::: Records provided :::

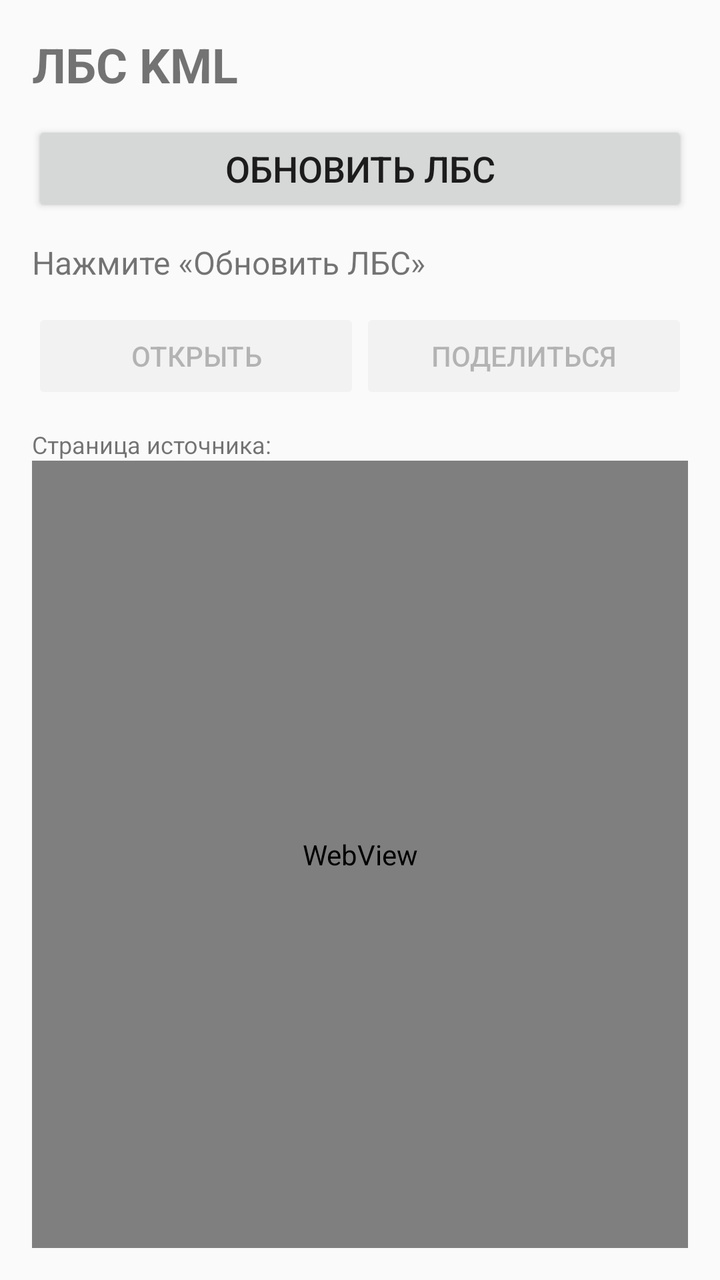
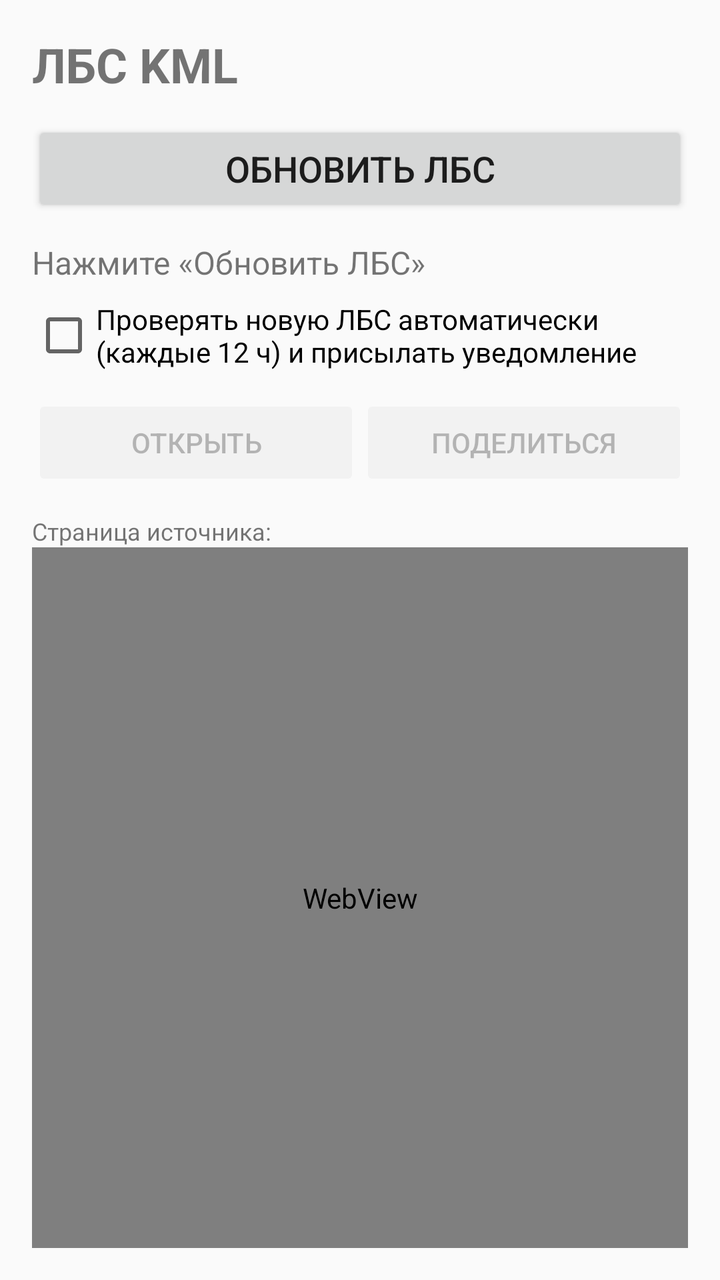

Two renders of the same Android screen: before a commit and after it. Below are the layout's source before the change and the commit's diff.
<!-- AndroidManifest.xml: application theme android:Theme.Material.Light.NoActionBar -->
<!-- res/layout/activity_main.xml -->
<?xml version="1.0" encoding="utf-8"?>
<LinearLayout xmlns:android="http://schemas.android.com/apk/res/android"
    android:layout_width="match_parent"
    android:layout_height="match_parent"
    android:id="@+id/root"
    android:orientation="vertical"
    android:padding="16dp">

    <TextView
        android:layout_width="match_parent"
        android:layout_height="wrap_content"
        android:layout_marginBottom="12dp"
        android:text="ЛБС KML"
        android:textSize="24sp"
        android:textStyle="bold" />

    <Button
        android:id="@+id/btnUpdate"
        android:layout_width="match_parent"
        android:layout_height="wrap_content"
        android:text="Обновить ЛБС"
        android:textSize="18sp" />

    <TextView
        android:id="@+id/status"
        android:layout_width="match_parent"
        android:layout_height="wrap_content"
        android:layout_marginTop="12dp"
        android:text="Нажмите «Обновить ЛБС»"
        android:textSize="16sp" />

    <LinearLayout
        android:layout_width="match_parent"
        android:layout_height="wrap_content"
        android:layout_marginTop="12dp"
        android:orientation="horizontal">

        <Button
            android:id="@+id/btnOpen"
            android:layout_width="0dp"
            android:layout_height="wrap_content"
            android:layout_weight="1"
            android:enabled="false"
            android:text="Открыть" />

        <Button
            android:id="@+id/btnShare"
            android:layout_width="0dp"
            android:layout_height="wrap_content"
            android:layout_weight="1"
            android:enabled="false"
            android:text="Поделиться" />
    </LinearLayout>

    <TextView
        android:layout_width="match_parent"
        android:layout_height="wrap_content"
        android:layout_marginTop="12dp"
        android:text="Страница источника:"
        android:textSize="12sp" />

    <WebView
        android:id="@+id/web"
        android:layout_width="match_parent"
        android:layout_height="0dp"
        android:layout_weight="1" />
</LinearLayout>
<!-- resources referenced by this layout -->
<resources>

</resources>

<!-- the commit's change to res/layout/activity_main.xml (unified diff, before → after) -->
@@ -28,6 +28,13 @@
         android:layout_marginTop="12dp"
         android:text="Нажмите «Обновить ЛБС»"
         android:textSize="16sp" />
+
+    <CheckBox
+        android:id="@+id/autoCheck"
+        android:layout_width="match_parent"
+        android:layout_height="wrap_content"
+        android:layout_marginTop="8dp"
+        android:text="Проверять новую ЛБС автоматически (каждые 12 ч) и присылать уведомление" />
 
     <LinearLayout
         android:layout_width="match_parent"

:::

How to complete this task: In the material above, find each line that contains the word "textSize", and select it.

Answer:
        android:textSize="24sp"
        android:textSize="18sp" />
        android:textSize="16sp" />
        android:textSize="12sp" />
         android:textSize="16sp" />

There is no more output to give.